There is a major problem that we all face when we open the Bible: self-deception. One Scripture deals directly with this problem: “The heart is deceitful above all things and beyond cure. Who can understand it?” (Jer 17:9) The problem described here is self-deception. It is easy for us to read our own ideas, concepts, and needs into Scripture and turn the Bible into a book that reads just the way we believe. Human beings naturally–even unconsciously–tend to avoid ideas and situations that would be painful to them. So whenever you come face-to-face with the Bible, knowing that you are looking for truth, there is a tendency for the natural defense mechanisms of sin to get in the way. In a sinful world, it is natural to read the Bible in such a way as to avoid learning what we don’t want to know. And we often do it without realizing it.
The best safeguard against self-deception is an exegesis (discovering God’s original intention for a text) based on the original languages, the Greek and the Hebrew. Genuine descriptive exegesis is more difficult for me in English (my native language), because English is filled with associations to my own, personal past. For me, every word of the English Bible triggers associations with my own previous life experience. It evokes the events and contexts in which I encountered those words before. It’s almost impossible, therefore, not to read my own ideas into the Bible when I read it in English. Reading one’s self into the Bible is perfectly natural until one becomes conscious of the need to learn a better way of reading the Bible.
Learning to read the New Testament in the Greek, for example, allows you to break the bonds of the past and experience the text as it was meant to be experienced when it was first written. To learn the Greek of the New Testament is to break away from the familiar associations that blind interpreters to the deeper connections of the text. When an interpreter develops a reading knowledge of the Greek New Testament, associations start popping up that would not have been seen in translation. But here’s the best part. Once you have exegeted a biblical text, you can never read it the same way again. You cannot avoid the deeper implications of that text as might have been possible before.
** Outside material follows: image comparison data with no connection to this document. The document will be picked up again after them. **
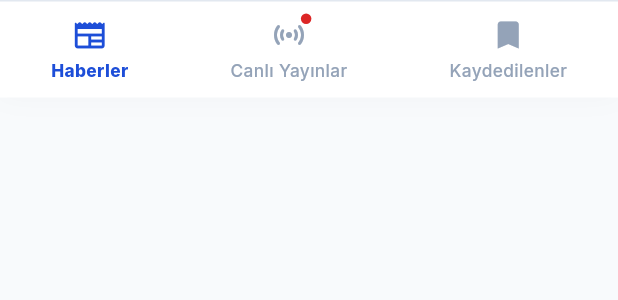
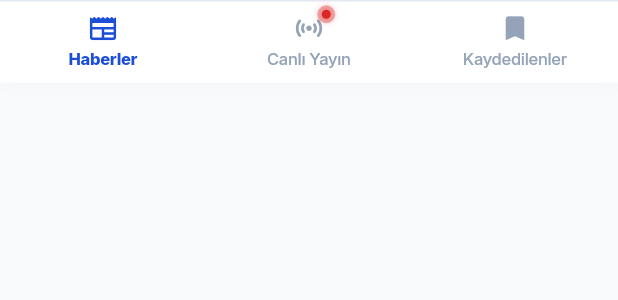
Before and after one commit to DoritosLover1/ALL_IN_ONE_NEWS_APP, a Flutter app: the CustomBottomNavbar widget shown alone on an empty page, opened directly with empty values, on a phone screen of 412 x 824 dp. Shown: the top 300 px of the screen. Run offline on Flutter 3.47's test engine with Material 3 defaults, Android fonts, the phone set to English and light mode, and no system bars; our stand-ins replace floor, flutter_riverpod, google_fonts, shared_preferences, sqflite, webview_flutter and 1 more; accounts and stored records are empty; generated files the repository leaves out were written again; network calls fail.

Commit message:
feat(ui, live): navbar optimizasyonu, canli yayin animasyonu, arkaplan ses kontrolu ve tum kanallarin otomatik cozumlenmesi
- Alt navbar yuksekligi 54px'e dusuruldu, bosluklar dengelendi
- Canli Yayin tab'i icin dalgali yanip sonen canli gosterge animasyonu eklendi
- Canli Yayin sekmesinden diger sekmelere geciste yayin durdurulmayip sesi %20'ye kisildi, donuste %100'e yukseltildi
- Tum ulusal kanallar (TRT, NTV, Haberturk, Sozcu, CNN Turk, A Haber, Haber Global, TGRT, 24 TV, TV100, Halk TV, Tele1, Yeni Safak) eklendi ve LiveStreamResolverService ile YouTube canli yayin ID'leri dinamik cozumleniyor

```diff
--- a/lib/screens/homepage.dart
+++ b/lib/screens/homepage.dart
@@ -29,7 +29,7 @@ class _HomepageState extends State<Homepage> {
         index: _currentTabIndex,
         children: [
           NewsFeedView(controller: _feedController),
-          const LiveBroadcastsScreen(),
+          LiveBroadcastsScreen(isTabActive: _currentTabIndex == 1),
           SavedNewsScreen(controller: _feedController),
         ],
       ),
--- a/lib/widgets/home/custom_bottom_navbar.dart
+++ b/lib/widgets/home/custom_bottom_navbar.dart
@@ -1,7 +1,7 @@
 import 'package:flutter/material.dart';
 import 'package:flutter_medic/constants/universaltheme.dart';
 
-class CustomBottomNavbar extends StatelessWidget {
+class CustomBottomNavbar extends StatefulWidget {
   final int currentIndex;
   final ValueChanged<int> onTap;
 
@@ -10,6 +10,39 @@ class CustomBottomNavbar extends StatelessWidget {
     required this.currentIndex,
     required this.onTap,
   });
+
+  @override
+  State<CustomBottomNavbar> createState() => _CustomBottomNavbarState();
+}
+
+class _CustomBottomNavbarState extends State<CustomBottomNavbar>
+    with SingleTickerProviderStateMixin {
+  late AnimationController _pulseController;
+  late Animation<double> _pulseAnimation;
+  late Animation<double> _waveAnimation;
+
+  @override
+  void initState() {
+    super.initState();
+    _pulseController = AnimationController(
+      vsync: this,
+      duration: const Duration(milliseconds: 1200),
+    )..repeat(reverse: true);
+
+    _pulseAnimation = Tween<double>(begin: 0.85, end: 1.25).animate(
+      CurvedAnimation(parent: _pulseController, curve: Curves.easeInOut),
+    );
+
+    _waveAnimation = Tween<double>(begin: 0.2, end: 0.65).animate(
+      CurvedAnimation(parent: _pulseController, curve: Curves.easeInOut),
+    );
+  }
+
+  @override
+  void dispose() {
+    _pulseController.dispose();
+    super.dispose();
+  }
 
   @override
   Widget build(BuildContext context) {
@@ -22,17 +55,17 @@ class CustomBottomNavbar extends StatelessWidget {
         boxShadow: [
           BoxShadow(
             color: Colors.black.withValues(alpha: 0.04),
-            blurRadius: 16,
-            offset: const Offset(0, -4),
+            blurRadius: 12,
+            offset: const Offset(0, -3),
           ),
         ],
       ),
       child: SafeArea(
         top: false,
         child: SizedBox(
-          height: 64,
+          height: 54,
           child: Row(
-            mainAxisAlignment: MainAxisAlignment.spaceAround,
+            mainAxisAlignment: MainAxisAlignment.spaceEvenly,
             children: [
               _buildNavItem(
                 context: context,
@@ -43,7 +76,7 @@ class CustomBottomNavbar extends StatelessWidget {
               _buildNavItem(
                 context: context,
                 index: 1,
-                label: 'Canlı Yayınlar',
+                label: 'Canlı Yayın',
                 icon: Icons.sensors_rounded,
                 hasLiveBadge: true,
               ),
@@ -69,49 +102,88 @@ class CustomBottomNavbar extends StatelessWidget {
   }) {
     final theme = Theme.of(context);
     final primaryColor = theme.colorScheme.primary;
-    final isSelected = currentIndex == index;
+    final isSelected = widget.currentIndex == index;
     final color = isSelected ? primaryColor : const Color(0xFF94A3B8);
 
-    return InkWell(
-      onTap: () => onTap(index),
-      borderRadius: BorderRadius.circular(16),
+    return Expanded(
+      child: InkWell(
+        onTap: () => widget.onTap(index),
+        borderRadius: BorderRadius.circular(12),
         child: Padding(
-        padding: const EdgeInsets.symmetric(horizontal: 16, vertical: 6),
+          padding: const EdgeInsets.symmetric(vertical: 4),
           child: Column(
             mainAxisSize: MainAxisSize.min,
             mainAxisAlignment: MainAxisAlignment.center,
             children: [
               Stack(
                 clipBehavior: Clip.none,
+                alignment: Alignment.center,
                 children: [
-                Icon(icon, size: 24, color: color),
+                  Icon(icon, size: 21, color: color),
                   if (hasLiveBadge)
                     Positioned(
-                    top: -2,
-                    right: -3,
+                      top: -3,
+                      right: -5,
+                      child: AnimatedBuilder(
+                        animation: _pulseController,
+                        builder: (context, child) {
+                          return Stack(
+                            alignment: Alignment.center,
+                            children: [
+                              Transform.scale(
+                                scale: _pulseAnimation.value * 1.5,
                                 child: Container(
-                      width: 7,
-                      height: 7,
-                      decoration: const BoxDecoration(
-                        color: AppColors.darkRed,
+                                  width: 8,
+                                  height: 8,
+                                  decoration: BoxDecoration(
+                                    color: AppColors.darkRed.withValues(
+                                      alpha: _waveAnimation.value,
+                                    ),
                                     shape: BoxShape.circle,
                                   ),
                                 ),
                               ),
+                              Transform.scale(
+                                scale: _pulseAnimation.value,
+                                child: Container(
+                                  width: 6,
+                                  height: 6,
+                                  decoration: BoxDecoration(
+                                    color: AppColors.darkRed,
+                                    shape: BoxShape.circle,
+                                    boxShadow: [
+                                      BoxShadow(
+                                        color: AppColors.darkRed.withValues(
+                                          alpha: 0.6,
+                                        ),
+                                        blurRadius: 4,
+                                        spreadRadius: 1,
+                                      ),
                                     ],
                                   ),
-            const SizedBox(height: 4),
+                                ),
+                              ),
+                            ],
+                          );
+                        },
+                      ),
+                    ),
+                ],
+              ),
+              const SizedBox(height: 2),
               Text(
                 label,
                 style: TextStyle(
                   color: color,
-                fontSize: 11.5,
+                  fontSize: 11,
                   fontWeight: isSelected ? FontWeight.w800 : FontWeight.w500,
+                  letterSpacing: -0.2,
                 ),
               ),
             ],
           ),
         ),
+      ),
     );
   }
 }
```
Also changed, not shown: lib/models/source_channel.dart (+78 -0 lines), lib/screens/live_broadcasts_screen.dart (+15 -1 lines). Lines whose indentation alone changed are shown as unchanged.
The problem with exegesis based on the original languages is that most people who study the Bible will never have the opportunity to learn Greek or Hebrew. So such a requirement would limit good biblical study to an elite few, and this does not seem to be God’s intent in giving us His Word. Is it impossible, then, to do serious, honest exegesis? I don’t think so. I believe there are five simple, practical safeguards that will help anyone interpret the biblical text while avoiding the kind of bizarre misreadings that come so naturally to the human condition. These five principles provide interpreters with the kind of biblical balance that is necessary when dealing with divisive theological issues.